**ACTION ITEM:**
What is the number of lines in the listing below that contain the string "component"? Give that number only.

**SUPPLIED DATA:**

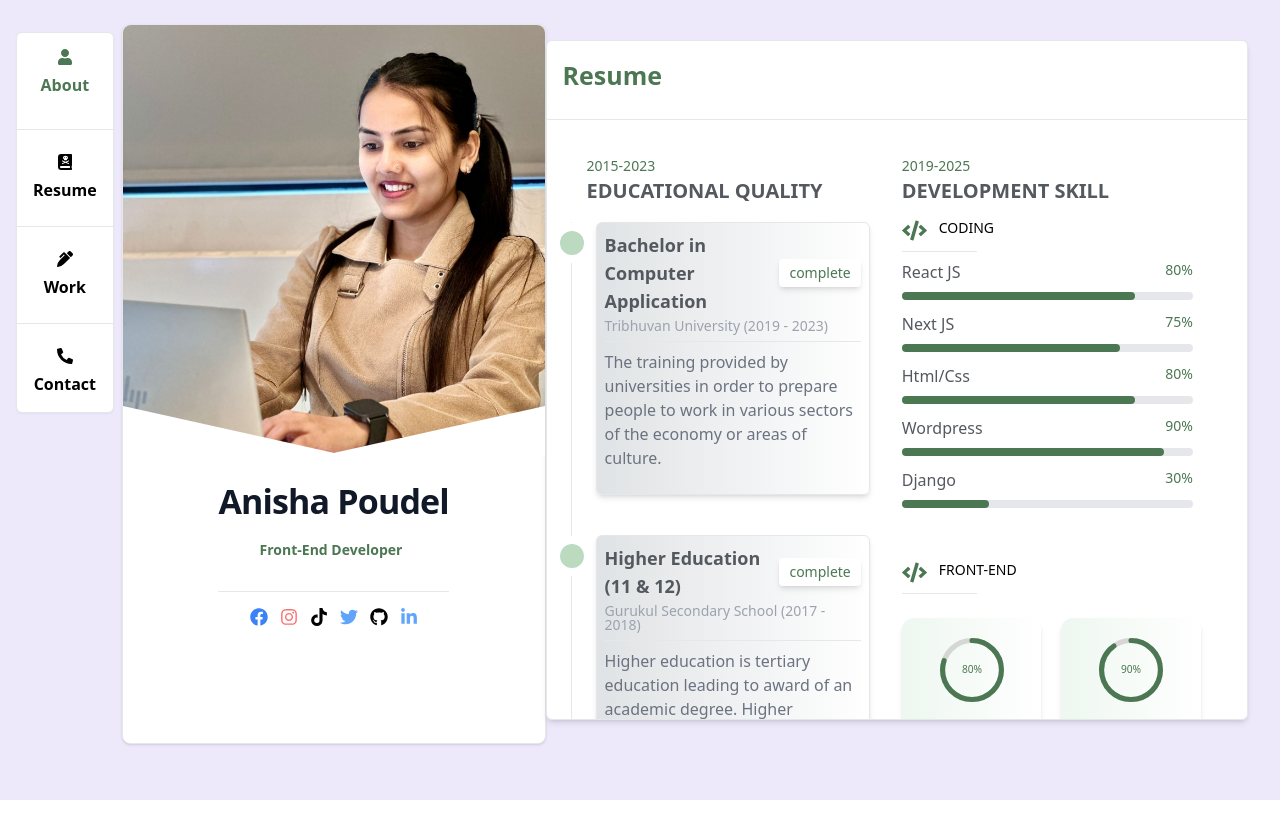
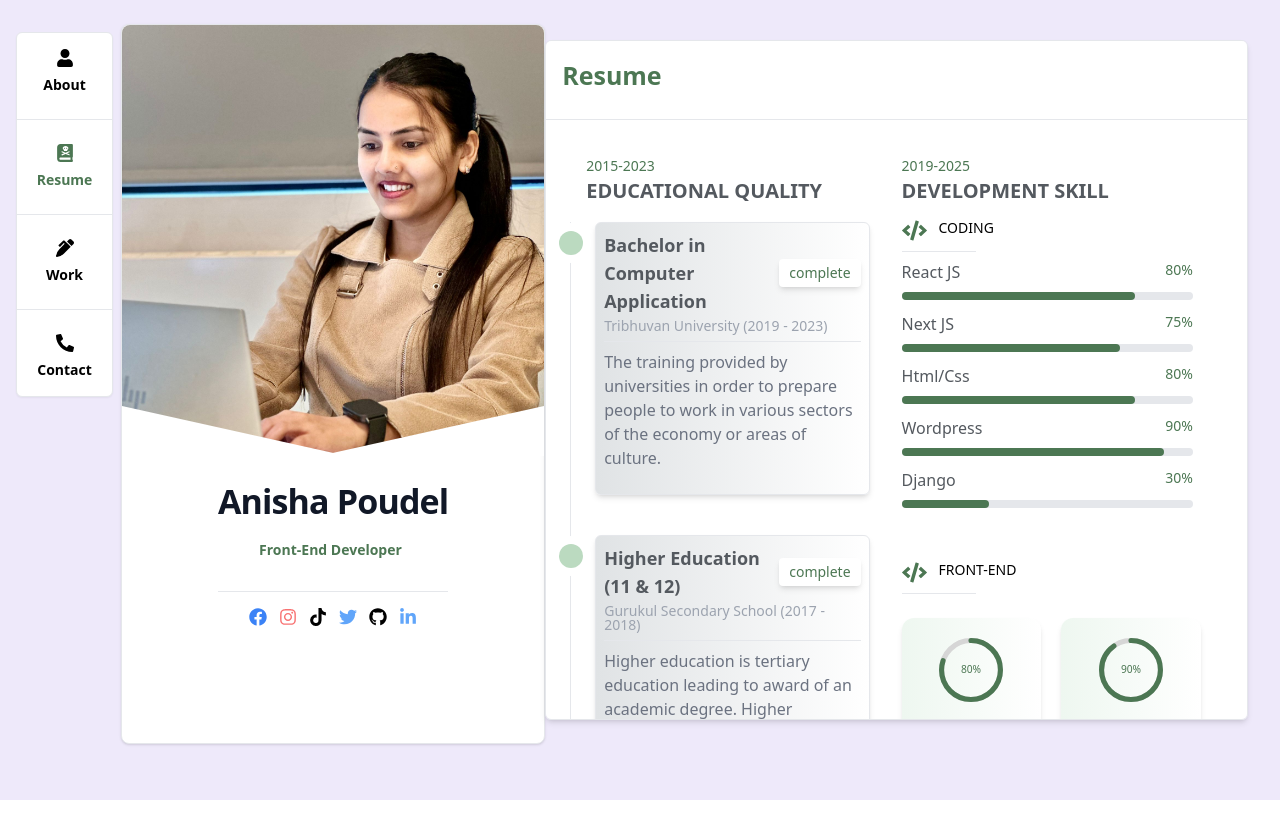
Before and after one commit to anishap123/My_portfolio, a React (Create React App) app: page /resume in a window 1280 px wide. Built offline with nearby package versions, Linux system fonts and the light colour scheme.

Commit message:
about page complete

```diff
--- a/src/component/Sidebar.jsx
+++ b/src/component/Sidebar.jsx
@@ -1,52 +1,63 @@
-import { React, useState } from 'react';
-import { FaBookDead, FaPenAlt, FaPhoneAlt, FaUser } from 'react-icons/fa';
-import { Link, useLocation } from 'react-router-dom';
+import React from "react";
+import {
+  FaBookDead,
+  FaPenAlt,
+  FaPhoneAlt,
+  FaUser,
+} from "react-icons/fa";
+import { Link, useLocation } from "react-router-dom";
 
 const Sidebar = () => {
-  const [activeLink, setActiveLink] = useState('/');
+  const location = useLocation();
 
-  const handleLinkClick = (path) => {
-    setActiveLink(path);
-  };
-
-  const isLinkActive = (path) => {
-    return path === activeLink ? 'active-link' : '';
-  };
+  const navItems = [
+    { path: "/", icon: FaUser, label: "About" },
+    { path: "/resume", icon: FaBookDead, label: "Resume" },
+    { path: "/work", icon: FaPenAlt, label: "Work" },
+    { path: "/contact", icon: FaPhoneAlt, label: "Contact" },
+  ];
 
   return (
-    <>
-<div className=" hidden sm:flex w-[65vh] h-[8%] md:w-[8%] border   ml-4 mt-8  bg-white rounded-md shadow-sm mr-0">
-        <div className="flex flex-col font-semibold">
-          <Link to="/" onClick={() => handleLinkClick('/')}>
-            <div className={`flex mb-2 items-center gap-2 p-4 flex-col cursor-pointer ${isLinkActive('/')}`}>
-              <FaUser className="hover:text-[#4c7753]" />
-              <p className="">About</p>
-            </div>
-          </Link>
-          <hr className="hidden sm:flex my-2 h-full w-full bg-gray-800 " />
-          <Link to="/resume" onClick={() => handleLinkClick('/resume')}>
-            <div className={`flex items-center gap-2 p-4 flex-col hover:text-[#4c7753] cursor-pointer ${isLinkActive('/resume')}`}>
-              <FaBookDead className="hover:text-[#4c7753]" />
-              <p>Resume</p>
-            </div>
-          </Link>
-          <hr className="flex my-2 border-blue-gray-500" />
-          <Link to="/work" onClick={() => handleLinkClick('/work')}>
-            <div className={`flex items-center gap-2 p-4 flex-col cursor-pointer hover:text-[#4c7753] ${isLinkActive('/work')}`}>
-              <FaPenAlt className="hover:text-[#4c7753]" />
-              <p>Work</p>
-            </div>
-          </Link>
-          <hr className="flex my-2 border-blue-gray-500" />
-          <Link to="/contact" onClick={() => handleLinkClick('/contact')}>
-            <div className={`flex items-center gap-2 p-4 flex-col cursor-pointer hover:text-[#4c7753] ${isLinkActive('/contact')}`}>
-              <FaPhoneAlt className="hover:text-[#4c7753]" />
-              <p>Contact</p>
-            </div>
-          </Link>
-        </div>
+    <div className="hidden sm:flex w-[65vh] h-[8%] md:w-[8%] border ml-4 mt-8 bg-white rounded-md shadow-sm">
+      <div className="flex flex-col font-semibold w-full">
+
+        {navItems.map((item, index) => {
+          const Icon = item.icon;
+          const isActive = location.pathname === item.path;
+
+          return (
+            <React.Fragment key={index}>
+
+              <Link to={item.path}>
+                <div
+                  className={`group flex flex-col items-center gap-2 p-4 cursor-pointer font-sans transition-all duration-200 font-semibold
+                  ${isActive ? "text-[#4c7753]" : "text-black]"}
+                  hover:text-[#4c7753]`}
+                >
+                  <Icon
+                    className="
+                      text-lg
+                      transition-transform duration-200
+                      group-hover:scale-125
+                      group-active:scale-110
+                    "
+                  />
+
+                  <p className="text-sm">{item.label}</p>
+                </div>
+              </Link>
+
+              {/* Divider except last item */}
+              {index !== navItems.length - 1 && (
+                <hr className="my-2 border-gray-200 w-full" />
+              )}
+
+            </React.Fragment>
+          );
+        })}
+
       </div>
-    </>
+    </div>
   );
 };
 
--- a/src/component/about/FunFact.jsx
+++ b/src/component/about/FunFact.jsx
@@ -8,7 +8,7 @@ const FunFact = () => {
         FunFact
       </div>
       <hr className=" flex my-2  h-1 w-[5%] bg-[#4c7753]" />
-      <div class="grid grid-cols-2 gap-4 place-content-stretch  mt-4  h-48 ...">
+      <div class="grid grid-cols-2 gap-4 place-content-stretch  mt-2  h-48 ...">
         <div className=" flex flex-col mr-4  justify-center items-center ">
           <div className='custom-spin'>
           <h1 className="bg-[#bbdac0]   transform rotate-45 mb-3  ">
--- a/src/component/about/Languages.jsx
+++ b/src/component/about/Languages.jsx
@@ -1,4 +1,4 @@
-import React from 'react'
+import React from "react";
 
 const Languages = () => {
   const languages = [
@@ -18,25 +18,24 @@ const Languages = () => {
       flag: "https://flagcdn.com/w40/np.png",
     },
   ];
+
   return (
     <>
-     <div className="text-[25px] py-4 ml-4 mb-2">
-          <div className="py-6 px-4">
-            <div className="py-6 px-4">
+      <div className="font-semibold ml-4 text-[#4c7753]  text-[24px]">
+        Languages
+      </div>
+      <hr className="flex my-2 ml-4 h-1 w-[8%] bg-[#4c7753]" />
+      <div className="text-[25px] py-4 px-2 ml-4 mb-2">
+
+
             {/* Title */}
-              <div className="mb-4">
-                <h2 className="text-[22px] font-bold text-[#4c7753]">
-                  Languages
-                </h2>
-                <div className="w-20 h-1 bg-[#4c7753] mt-2 rounded-full"></div>
-              </div>
 
             {/* Language List */}
             <div className="flex flex-col gap-5">
               {languages.map((lang, index) => (
                 <div
                   key={index}
-                    className="flex items-center gap-4 bg-[#bbdac0] rounded-xl px-5 py-4 hover:scale-[1.02] transition duration-300"
+                  className="flex items-center gap-3 bg-gradient-to-l from-white to-[#b3cab7] rounded-xl px-2 py-2 hover:scale-[1.02] transition duration-300"
                 >
                   <div className="w-12 h-12 rounded-full overflow-hidden border-2 border-white shadow-sm">
                     <img
@@ -58,10 +57,10 @@ const Languages = () => {
               ))}
             </div>
           </div>
-          </div>
-        </div>
+
+
     </>
-  )
-}
+  );
+};
 
-export default Languages
+export default Languages;
--- a/src/component/about/Pricing.jsx
+++ b/src/component/about/Pricing.jsx
@@ -11,7 +11,7 @@ const Pricing = () => {
         Pricing
       </div>
       <hr className="flex my-2 h-1 w-[5%] bg-[#4c7753]" />
-      <div className="grid grid-cols-1 sm:grid-cols-2 gap-4 mt-4">
+      <div className="grid grid-cols-1 sm:grid-cols-2 gap-4 mt-2">
         <div className="flex flex-col mr-4 border-r-2 sm:  sm:border-[#7A7A7A]-4  justify-center items-center p-4">
           <h1 className="bg-[#bbdac0] rounded-full p-2">
             <BatteryGauge value={80} className="w-10 h-10" />
--- /dev/null
+++ b/src/component/animation/ScrollReveal.jsx
@@ -0,0 +1,17 @@
+import React from "react";
+import { motion } from "framer-motion";
+
+const ScrollReveal = ({ children }) => {
+  return (
+    <motion.div
+      initial={{ opacity: 0, y: 40 }}
+      whileInView={{ opacity: 1, y: 0 }}
+      viewport={{ once: false, amount: 0.2 }}
+      transition={{ duration: 0.6, ease: "easeOut" }}
+    >
+      {children}
+    </motion.div>
+  );
+};
+
+export default ScrollReveal;
--- a/src/component/navbar.jsx
+++ b/src/component/navbar.jsx
@@ -1,70 +1,49 @@
-import React, { useState } from "react";
-import { FaBookDead, FaPenAlt, FaPhoneAlt, FaUser } from "react-icons/fa";
+import React from "react";
+import {
+  FaBookDead,
+  FaPenAlt,
+  FaPhoneAlt,
+  FaUser,
+} from "react-icons/fa";
 import { Link, useLocation } from "react-router-dom";
 
 const Navbar = () => {
-  const [showMenu, setShowMenu] = useState(false);
+  const location = useLocation();
 
-  const toggleMenu = () => {
-    setShowMenu(!showMenu);
-  };
-
-  const [activeLink, setActiveLink] = useState("/");
-
-  const handleLinkClick = (path) => {
-    setActiveLink(path);
-  };
-
-  const isLinkActive = (path) => {
-    return path === activeLink ? "active-link" : "";
-  };
+  const navItems = [
+    { path: "/", icon: FaUser, label: "About" },
+    { path: "/resume", icon: FaBookDead, label: "Resume" },
+    { path: "/work", icon: FaPenAlt, label: "Work" },
+    { path: "/contact", icon: FaPhoneAlt, label: "Contact" },
+  ];
 
   return (
-    <nav className="sm:hidden flex justify-center items-center bg-white shadow fixed top-0 left-0 w-full mb-0 z-50">
+    <nav className="sm:hidden flex justify-center items-center bg-white shadow fixed top-0 left-0 w-full z-50">
       <div className="flex flex-row font-semibold">
-        <Link to="/" onClick={() => handleLinkClick("/")}>
-          <div
-            className={`flex mb-2 items-center gap-2 p-4 flex-col cursor-pointer ${isLinkActive(
-              "/"
-            )}`}
-          >
-            <FaUser className="hover:text-[#4c7753]" />
-            <p className="">About</p>
-          </div>
-        </Link>
 
-        <Link to="/resume" onClick={() => handleLinkClick("/resume")}>
-          <div
-            className={`flex items-center gap-2 p-4 flex-col hover:text-[#4c7753] cursor-pointer ${isLinkActive(
-              "/resume"
-            )}`}
-          >
-            <FaBookDead className="hover:text-[#4c7753]" />
-            <p>Resume</p>
-          </div>
-        </Link>
-        <hr className="my-2 h-full w-1 border-blue-gray-500" />
-        <Link to="/work" onClick={() => handleLinkClick("/work")}>
-          <div
-            className={`flex items-center gap-2 p-4 flex-col cursor-pointer hover:text-[#4c7753] ${isLinkActive(
-              "/work"
-            )}`}
-          >
-            <FaPenAlt className="hover:text-[#4c7753]" />
-            <p>Work</p>
-          </div>
-        </Link>
-        <hr className="my-2 h-full w-1 border-blue-gray-500" />
-        <Link to="/contact" onClick={() => handleLinkClick("/contact")}>
-          <div
-            className={`flex items-center gap-2 p-4 cursor-pointer flex-col hover:text-[#4c7753] ${isLinkActive(
-              "/contact"
-            )}`}
-          >
-            <FaPhoneAlt className="hover:text-[#4c7753]" />
-            <p>Contact</p>
-          </div>
-        </Link>
+        {navItems.map((item, index) => {
+          const Icon = item.icon;
+          const isActive = location.pathname === item.path;
+
+          return (
+            <Link key={index} to={item.path}>
+              <div
+                className={`flex flex-col items-center gap-1 p-4 cursor-pointer transition-all duration-200
+                ${isActive ? "text-[#4c7753]" : "text-gray-600"}
+                hover:text-[#4c7753]`}
+              >
+                <Icon
+                  className=" hover:scale-125 active:scale-110   text-lg
+                    transition-transform duration-200
+                    group-hover:scale-125
+                    group-active:scale-110"
+                />
+                <p className="text-sm">{item.label}</p>
+              </div>
+            </Link>
+          );
+        })}
+
       </div>
     </nav>
   );
```
Also changed, not shown: src/component/ProfileCard.jsx (+8 -8 lines), src/pages/About.jsx (+15 -10 lines). Lines whose indentation alone changed are shown as unchanged.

**FINISHED EXERCISE:**
12